Regulatory Hangover

Oversight of the alcohol industry has consolidated power in a few companies, says economist Fr. McGowan

By Mark Sullivan
Staff Writer

Part-time faculty member Richard McGowan, SJ (Economics), applies both his scholarly and religious vocations to researching the so-called "sin" industries of alcohol, tobacco and gambling.

Having previously authored books on the cigarette industry and state-sponsored gambling, Fr. McGowan recently published The Search for Revenue and the Common Good: An Analysis of Government Regulation of the Alcohol Industry . His study found that state intervention in the beer, wine and liquor market has unwittingly produced results which can be counterproductive to regulatory intentions.

As an economist, Fr. McGowan is interested in how sin industries affect, and are affected by, public policy. As a priest, he finds compelling the ethical questions posed to society by promoting activities which can be pleasurable in moderation, but hold the potential for abuse.

Part-time faculty member Richard McGowan, SJ (Economics) - "One of the unforeseen effects of most of this regulation is that you only stay in these industries if you have a very, very high stake - it's just too much of a pain in the neck." (Photo by Lee Pellegrini)

"In and of themselves, none of these activities is evil," Fr. McGowan said. "But clearly, there is a high potential that people may become addicted to them. So what do you do? You can't legislate goodness. At the same time, we do have a responsibility for each other. How we balance those two things is, for me, a fundamental religious question."

Alcohol is a $100-billion-a-year industry in the US, Fr. McGowan said, with beer accounting for about 60 percent of sales, distilled spirits 25 percent, and wine 15 percent.

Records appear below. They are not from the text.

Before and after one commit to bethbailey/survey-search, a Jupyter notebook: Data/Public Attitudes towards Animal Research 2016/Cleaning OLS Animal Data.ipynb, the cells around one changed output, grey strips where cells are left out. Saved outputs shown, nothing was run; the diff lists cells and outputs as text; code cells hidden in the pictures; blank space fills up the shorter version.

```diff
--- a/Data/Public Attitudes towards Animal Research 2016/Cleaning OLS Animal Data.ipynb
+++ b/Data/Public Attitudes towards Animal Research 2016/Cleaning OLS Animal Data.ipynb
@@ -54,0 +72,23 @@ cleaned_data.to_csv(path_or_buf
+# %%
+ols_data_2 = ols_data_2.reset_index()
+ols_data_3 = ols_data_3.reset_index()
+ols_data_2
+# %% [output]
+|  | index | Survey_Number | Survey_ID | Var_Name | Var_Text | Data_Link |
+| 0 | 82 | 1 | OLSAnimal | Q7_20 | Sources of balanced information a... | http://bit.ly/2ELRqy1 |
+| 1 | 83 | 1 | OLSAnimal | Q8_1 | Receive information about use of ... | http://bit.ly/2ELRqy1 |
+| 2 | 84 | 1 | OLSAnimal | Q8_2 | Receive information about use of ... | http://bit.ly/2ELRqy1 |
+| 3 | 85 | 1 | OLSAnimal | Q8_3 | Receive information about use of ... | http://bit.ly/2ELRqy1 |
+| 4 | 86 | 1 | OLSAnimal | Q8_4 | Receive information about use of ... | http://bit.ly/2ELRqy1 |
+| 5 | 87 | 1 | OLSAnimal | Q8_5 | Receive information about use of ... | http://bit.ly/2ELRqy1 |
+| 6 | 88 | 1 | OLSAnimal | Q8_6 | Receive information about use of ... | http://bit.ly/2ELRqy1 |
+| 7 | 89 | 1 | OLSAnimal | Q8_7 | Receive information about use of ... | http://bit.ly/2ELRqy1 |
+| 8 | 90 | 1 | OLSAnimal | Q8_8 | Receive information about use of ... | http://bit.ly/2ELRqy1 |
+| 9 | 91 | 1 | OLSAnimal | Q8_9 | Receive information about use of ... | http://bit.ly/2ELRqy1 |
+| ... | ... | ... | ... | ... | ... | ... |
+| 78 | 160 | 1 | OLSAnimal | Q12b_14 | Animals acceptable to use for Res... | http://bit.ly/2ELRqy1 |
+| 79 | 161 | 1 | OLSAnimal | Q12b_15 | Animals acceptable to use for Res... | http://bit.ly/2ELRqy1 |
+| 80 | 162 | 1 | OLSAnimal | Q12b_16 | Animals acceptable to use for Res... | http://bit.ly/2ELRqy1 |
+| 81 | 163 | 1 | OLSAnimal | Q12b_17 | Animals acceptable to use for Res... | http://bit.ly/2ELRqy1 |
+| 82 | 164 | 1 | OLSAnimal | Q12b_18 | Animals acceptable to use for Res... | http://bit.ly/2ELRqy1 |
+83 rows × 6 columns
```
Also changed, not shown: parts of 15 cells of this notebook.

Since the end of Prohibition, Fr. McGowan said, regulation of the industry has been placed almost exclusively in the hands of the states, which impose excise taxes and restrictions on when, where and to whom it may be sold. In the past decade or so, he added, stricter laws against drunken driving have become another important form of regulation.

But Fr. McGowan said the intricate web of state regulations has contributed to top-heavy concentrations of power in the beer and liquor markets, which have come to be dominated by a few giant companies that are best equipped to navigate government red tape. Four-fifths of the beer in this country is sold by three firms - Anheuser-Busch, Miller and Coors - while about 87 percent of the market in distilled spirits is controlled by three giant corporations, Seagram's, Grand Metropolitan and Brown Forman.

"Government policy makes them highly oligopolistic," he said. "One of the unforeseen effects of most of this regulation is that you only stay in these industries if you have a very, very high stake - it's just too much of a pain in the neck."

The alcohol industry also has tailored their lobbying and advertising campaigns in response to certain regulatory policies, Fr. McGowan said. For example, tougher laws and public campaigns against drunken driving have cut sharply into sales of hard liquor, while contributing to a corresponding rise in sales of beer as a less intoxicating alternative. Beer-makers have climbed aboard the anti-drunk driving bandwagon, Fr. McGowan said, contributing large sums to groups like Mothers Against Drunk Driving, and launching their own ad campaigns encouraging responsibility while drinking.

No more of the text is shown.